I love all of Sara’s books, but I think Fierce Fragile Hearts is my absolute favourite. I produced actual human tears at this one (if you tell anyone this, I will have to end you).
Fierce Fragile Hearts is the sequel to Beautiful Broken Things. If you haven’t read that yet, don’t read any further because there are possible spoilers ahead.
At the start of this book, Suzanne is leaving care and moving back to Brighton. This is a Very Big Deal for her, the last time she was in Brighton she was not well, she was a bit of a mess, and she needed to deal with a lot of things. She’s worried about going back, because she thinks that people there might not see how far she has come since moving away:
“When someone knows you’ve been broken, all they see is the cracks.”
Suzanne is terrified that people won’t be able to see past what happened before she left Brighton. She is still processing her traumatic past and it still seeps into her present life. There is a beautiful quote about this where she explains:
Trauma “isn’t a bump on the road of your life, a jolt that’ll take your breath away, but only for a moment. It’s the double yellow lines snaking on either side of everything you do, trapping you on a track down a one way street. You can’t stop. You can’t pull over and take a break. You just have to keep going.”
Her Aunt Sarah is still there for her in Brighton. Sarah is a wonderful character in this book. Despite the problems that they had in Beautiful Broken Things, she still loves and cares for Suzanne showing her what it is like to be loved unconditionally, which is something Suzanne really needs.

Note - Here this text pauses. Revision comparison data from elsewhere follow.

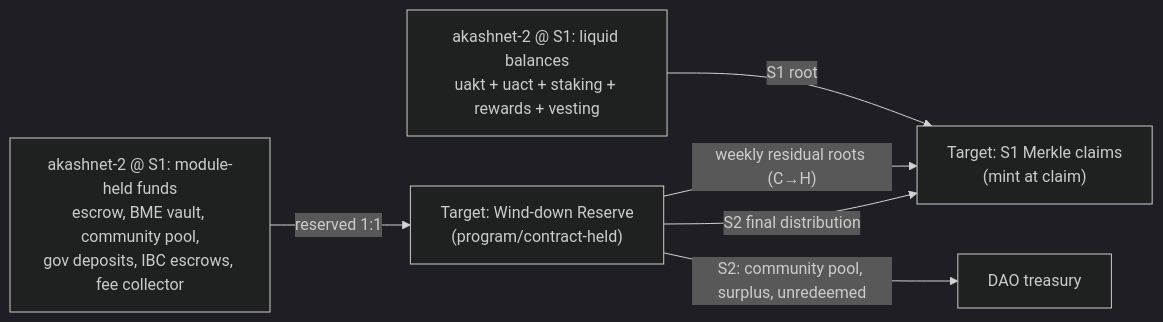
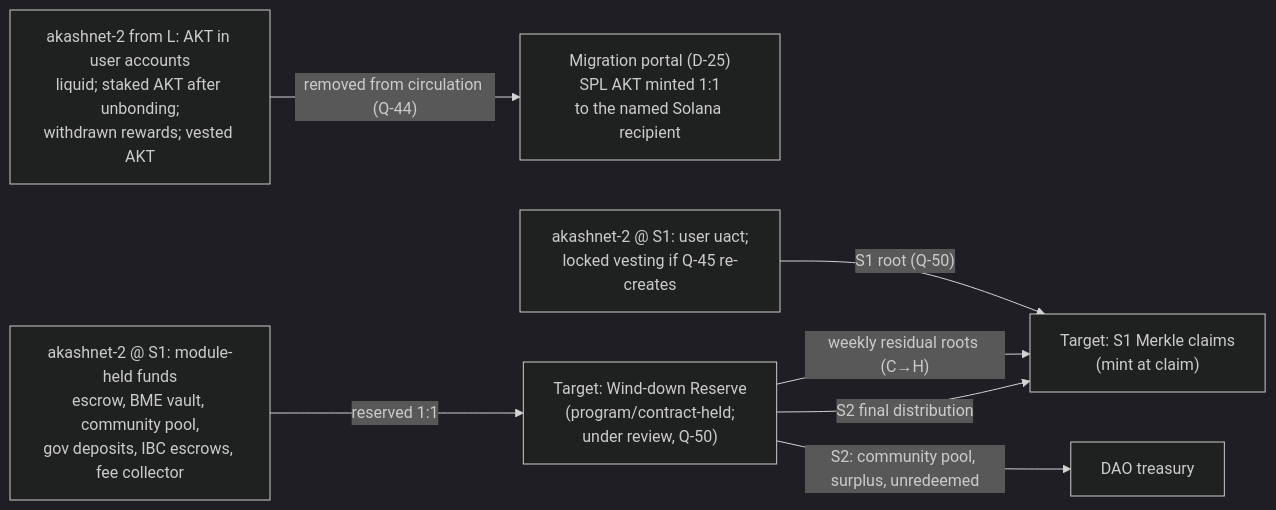
Before and after one commit to akash-network/website: the diagram in src/content/aeps/aep-79/doc/05-token-migration.md, drawn with Mermaid (dark theme). The commit also changed other lines of this file and 18 other files, not shown here.

````diff
--- a/src/content/aeps/aep-79/doc/05-token-migration.md
+++ b/src/content/aeps/aep-79/doc/05-token-migration.md
@@ -58,8 +83,9 @@
 ```mermaid
 flowchart LR
-    L["akashnet-2 @ S1: liquid balances<br/>uakt + uact + staking + rewards + vesting"] -->|"S1 root"| CT["Target: S1 Merkle claims<br/>(mint at claim)"]
-    M["akashnet-2 @ S1: module-held funds<br/>escrow, BME vault, community pool,<br/>gov deposits, IBC escrows, fee collector"] -->|"reserved 1:1"| WR["Target: Wind-down Reserve<br/>(program/contract-held)"]
+    U["akashnet-2 from L: AKT in user accounts<br/>liquid; staked AKT after unbonding;<br/>withdrawn rewards; vested AKT"] -->|"removed from circulation (Q-44)"| P["Migration portal (D-25)<br/>SPL AKT minted 1:1<br/>to the named Solana recipient"]
+    A["akashnet-2 @ S1: user uact;<br/>locked vesting if Q-45 re-creates"] -->|"S1 root (Q-50)"| CT["Target: S1 Merkle claims<br/>(mint at claim)"]
+    M["akashnet-2 @ S1: module-held funds<br/>escrow, BME vault, community pool,<br/>gov deposits, IBC escrows, fee collector"] -->|"reserved 1:1"| WR["Target: Wind-down Reserve<br/>(program/contract-held;<br/>under review, Q-50)"]
     WR -->|"weekly residual roots (C→H)"| CT
     WR -->|"S2 final distribution"| CT
     WR -->|"S2: community pool, surplus, unredeemed"| T["DAO treasury"]
 ```
````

Her life after care isn’t pretty. Her bedsit is small and unfurnished, she doesn’t have much money. She wants to have a fresh start and to stand on her own two feet, but this is far from easy. Rosie and Caddy are back in her life, but their friendship has changed. Caddy is harbouring some resentment for the way Suzanne left. Caddy is more judgemental and insensitive than she was before. Sometimes this is justified, but other times she made me cross. She and Rosie are off to university and their lives are completely different to Suzanne’s. When they leave, she feels lonely and vulnerable:
“I am not safe. There is noone who will make me safe”
I really felt for Suzanne. I wanted to reach into this book and hug her so hard.
Caddy introduces her to Matt who keeps her company. I loved the relationship between these two so much; Matt brings some much needed joy to Suzanne’s life. She also makes an unlikely friend in Dilys, an elderly neighbour who lives in her block of flats and lets her use the washing machine in exchange for company. Their friendship is just beautiful. I adored Dilys and I was so happy that Suzanne had a friend like this in her world.
She needs her friends because her parents are atrocious. If you’ve read Beautiful Broken Things, you’ll know Suzanne had an abusive childhood and suffers from complex PTSD as a result. This is very sensitively and brilliantly written by Sara: Suzanne’s anxiety, her flashbacks, the coping mechanisms and the way she binges on news of related trauma. I don’t think I’ve ever read a more relatable account of living with PTSD. Suzanne’s coping mechanisms aren’t always the healthiest, but this is so realistic: she’s just doing whatever she has to to survive.
Of course the parents put in an appearance. The dinner with her mum hurt my soul, how desperately Suzanne wants something so many people take for granted: “I so desperately want her to love me”. Her mum is clueless and very dismissive of the abuse Suzanne has loved through saying “it wasn’t some great trauma”. Honestly, I wanted to throw her down a well. There were not enough eye-rolls in all of the world for this woman. Her dad gave me such fury I hit the book. I cannot deal with that man. He is the worst. Her brother, Brian, wants her to remember the good times they had as children. He wants “some memories that aren’t tainted”. Sara has done a beautiful job of showing how two siblings can have very different outlooks and memories of their childhoods; how the abuse that Suzanne suffered has coloured her memories differently to Brian’s. His relationship with their parents is different and this leads confrontation and difficulty between the two siblings.
“Of course I get lonely, but it’s not because I don’t have a boyfriend. It’s because I don’t have a fucking family.”
Very sad things happen in this book. I shed actual tears (and if you know me at all, you’ll know I’ve cried at maybe 5 books my whole life), but it ends with a beautiful message from someone who cares so much about Suzanne. This part hurt me all the more because these words are so very similar to the last thing one of my friends said to me on what turned out to be the last time I saw her before she died.
“You are going to be a light in the world and you are going to mean so much to the people you let into your heart… the people who have failed to love you simply do not know you.”
Fierce Fragile Hearts is one of the most emotional, hopeful and healing books I have ever read. Read it if you had a childhood you need to recover from, or know someone who does, or if you are a human. Just read it.